## WORK TO BE COMPLETED
For the data below, tally how many lines contain "fields" and answer only with that tally.

[Opening EXTRACTED MATERIAL section]

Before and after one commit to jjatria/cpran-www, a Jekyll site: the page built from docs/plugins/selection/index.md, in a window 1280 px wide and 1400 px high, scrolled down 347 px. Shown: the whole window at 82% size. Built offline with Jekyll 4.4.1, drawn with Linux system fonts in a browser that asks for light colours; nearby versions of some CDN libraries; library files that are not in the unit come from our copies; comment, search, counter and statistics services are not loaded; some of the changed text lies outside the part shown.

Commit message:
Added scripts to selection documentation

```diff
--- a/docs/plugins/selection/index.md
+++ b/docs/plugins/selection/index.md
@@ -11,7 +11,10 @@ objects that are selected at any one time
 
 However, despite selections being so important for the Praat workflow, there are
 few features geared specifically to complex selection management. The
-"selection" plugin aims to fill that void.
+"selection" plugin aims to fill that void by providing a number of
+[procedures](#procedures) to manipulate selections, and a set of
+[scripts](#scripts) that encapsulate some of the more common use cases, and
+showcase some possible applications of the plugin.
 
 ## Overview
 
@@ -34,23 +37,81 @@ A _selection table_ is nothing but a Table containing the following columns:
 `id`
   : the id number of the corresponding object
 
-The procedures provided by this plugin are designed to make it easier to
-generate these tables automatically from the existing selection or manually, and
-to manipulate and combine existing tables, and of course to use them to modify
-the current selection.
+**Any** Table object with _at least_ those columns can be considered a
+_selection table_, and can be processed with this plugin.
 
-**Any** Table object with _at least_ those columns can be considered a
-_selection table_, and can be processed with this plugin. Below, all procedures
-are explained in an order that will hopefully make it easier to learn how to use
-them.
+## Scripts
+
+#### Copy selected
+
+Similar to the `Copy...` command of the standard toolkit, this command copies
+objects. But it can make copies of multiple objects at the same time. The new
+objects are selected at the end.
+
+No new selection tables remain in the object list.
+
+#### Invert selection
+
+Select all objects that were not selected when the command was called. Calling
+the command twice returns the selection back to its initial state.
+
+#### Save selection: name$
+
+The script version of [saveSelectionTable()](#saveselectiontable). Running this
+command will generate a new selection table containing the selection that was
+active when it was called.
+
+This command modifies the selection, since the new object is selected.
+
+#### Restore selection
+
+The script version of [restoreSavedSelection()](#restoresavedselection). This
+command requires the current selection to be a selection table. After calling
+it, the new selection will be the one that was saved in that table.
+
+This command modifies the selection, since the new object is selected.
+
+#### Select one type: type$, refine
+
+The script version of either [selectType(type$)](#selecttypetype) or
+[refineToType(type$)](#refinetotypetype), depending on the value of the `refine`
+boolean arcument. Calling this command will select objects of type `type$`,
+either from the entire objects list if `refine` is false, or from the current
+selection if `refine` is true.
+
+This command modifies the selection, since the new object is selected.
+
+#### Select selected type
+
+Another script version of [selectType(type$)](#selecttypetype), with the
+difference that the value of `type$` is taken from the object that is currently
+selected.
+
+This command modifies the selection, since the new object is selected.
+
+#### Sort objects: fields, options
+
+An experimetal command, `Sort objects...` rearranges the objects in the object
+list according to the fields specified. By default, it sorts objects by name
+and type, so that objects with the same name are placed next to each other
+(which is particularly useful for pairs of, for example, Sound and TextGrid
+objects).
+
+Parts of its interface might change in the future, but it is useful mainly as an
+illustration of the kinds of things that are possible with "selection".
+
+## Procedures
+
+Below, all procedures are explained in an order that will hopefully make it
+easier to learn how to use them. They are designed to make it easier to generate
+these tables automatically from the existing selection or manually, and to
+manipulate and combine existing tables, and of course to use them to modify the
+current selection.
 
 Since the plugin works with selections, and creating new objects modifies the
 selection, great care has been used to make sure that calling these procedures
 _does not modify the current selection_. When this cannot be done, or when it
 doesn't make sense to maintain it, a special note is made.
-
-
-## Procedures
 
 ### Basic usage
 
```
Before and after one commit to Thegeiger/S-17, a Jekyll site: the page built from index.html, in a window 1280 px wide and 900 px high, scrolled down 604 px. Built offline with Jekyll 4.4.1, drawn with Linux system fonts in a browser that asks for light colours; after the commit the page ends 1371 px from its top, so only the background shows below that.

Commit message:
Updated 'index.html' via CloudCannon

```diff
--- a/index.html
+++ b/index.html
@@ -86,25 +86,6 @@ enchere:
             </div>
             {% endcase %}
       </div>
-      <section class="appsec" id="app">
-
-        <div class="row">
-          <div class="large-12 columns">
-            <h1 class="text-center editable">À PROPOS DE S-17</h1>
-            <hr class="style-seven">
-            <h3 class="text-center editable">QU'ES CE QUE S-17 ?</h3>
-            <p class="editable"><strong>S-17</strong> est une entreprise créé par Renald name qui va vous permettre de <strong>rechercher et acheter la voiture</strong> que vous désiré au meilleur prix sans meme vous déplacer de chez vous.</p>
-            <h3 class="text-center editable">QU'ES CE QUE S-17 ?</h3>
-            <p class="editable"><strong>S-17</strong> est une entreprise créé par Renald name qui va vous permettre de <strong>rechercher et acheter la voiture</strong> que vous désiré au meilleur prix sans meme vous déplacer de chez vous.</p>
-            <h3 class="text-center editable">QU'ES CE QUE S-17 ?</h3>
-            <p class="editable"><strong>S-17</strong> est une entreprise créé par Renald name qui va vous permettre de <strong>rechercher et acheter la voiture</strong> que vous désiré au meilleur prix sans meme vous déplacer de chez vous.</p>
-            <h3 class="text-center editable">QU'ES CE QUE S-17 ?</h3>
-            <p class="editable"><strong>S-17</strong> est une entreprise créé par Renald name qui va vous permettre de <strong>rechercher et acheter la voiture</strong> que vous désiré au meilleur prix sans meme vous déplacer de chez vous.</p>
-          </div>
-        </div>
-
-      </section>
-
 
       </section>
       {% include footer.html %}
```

[Closing EXTRACTED MATERIAL section]

## PROBLEM SOLUTION
2